▶ _TASK PROMPT_: Please return each entry that follows exactly as written, and keep the pictures out.

▶ _RECORDS FOR THE EXERCISE_:
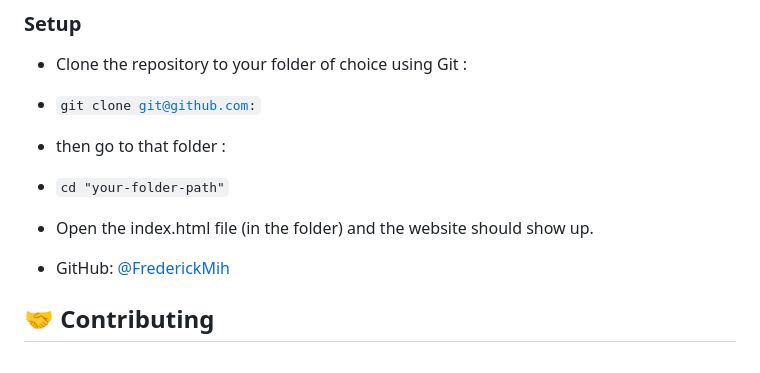
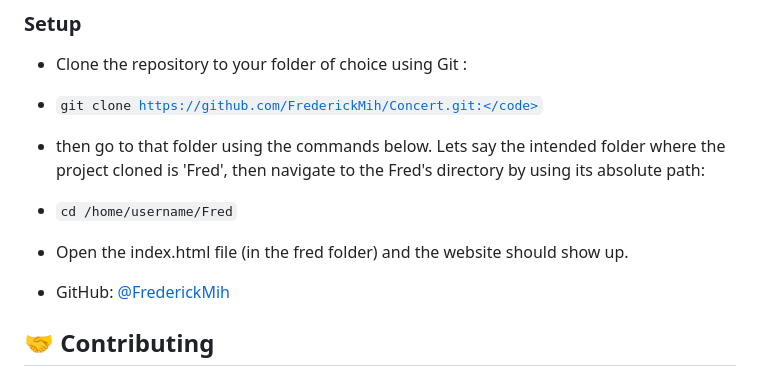
Before and after one commit to FrederickMih/Concert, a Markdown page: README.md, the part around the change. Drawn GitHub-style.

```diff
--- a/README.md
+++ b/README.md
@@ -32,13 +32,14 @@ A machine with a working and up to date web browser.
 
 * Clone the repository to your folder of choice using Git :
 
-* <code>git clone git@github.com:</code>
+* <code>git clone https://github.com/FrederickMih/Concert.git:</code>
 
-* then go to that folder :
+* then go to that folder using the commands below. Lets say the intended folder where the project cloned
+  is 'Fred', then navigate to the Fred's directory by using its absolute path:
 
-* <code>cd "your-folder-path"</code>
+* <code>cd /home/username/Fred</code>
 
-* Open the index.html file (in the folder) and the website should show up.
+* Open the index.html file (in the fred folder) and the website should show up.
 
 
 * GitHub: [@FrederickMih](https://github.com/FrederickMih)
```
Also changed, not shown: assets/images/guiness.gif (added), assets/images/icon-cc-exhi.png (renamed from assets/images/icon cc exhi.png), assets/images/icon-ignite.png (renamed from assets/images/icon ignite.png), assets/images/icon-lecture.png (renamed from assets/images/icon lecture.png), assets/images/icon_forum.png (renamed from assets/images/icon- forum.png), assets/images/icon_workshop.png (renamed from assets/images/icon workshop.png), 5 other files.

▶ _EXPECTED ANSWER_:
Before and after one commit to FrederickMih/Concert, a Markdown page: README.md, the part around the change. Drawn GitHub-style.

```diff
--- a/README.md
+++ b/README.md
@@ -32,13 +32,14 @@ A machine with a working and up to date web browser.
 
 * Clone the repository to your folder of choice using Git :
 
-* <code>git clone git@github.com:</code>
+* <code>git clone https://github.com/FrederickMih/Concert.git:</code>
 
-* then go to that folder :
+* then go to that folder using the commands below. Lets say the intended folder where the project cloned
+  is 'Fred', then navigate to the Fred's directory by using its absolute path:
 
-* <code>cd "your-folder-path"</code>
+* <code>cd /home/username/Fred</code>
 
-* Open the index.html file (in the folder) and the website should show up.
+* Open the index.html file (in the fred folder) and the website should show up.
 
 
 * GitHub: [@FrederickMih](https://github.com/FrederickMih)
```
Also changed, not shown: assets/images/guiness.gif (added), assets/images/icon-cc-exhi.png (renamed from assets/images/icon cc exhi.png), assets/images/icon-ignite.png (renamed from assets/images/icon ignite.png), assets/images/icon-lecture.png (renamed from assets/images/icon lecture.png), assets/images/icon_forum.png (renamed from assets/images/icon- forum.png), assets/images/icon_workshop.png (renamed from assets/images/icon workshop.png), 5 other files.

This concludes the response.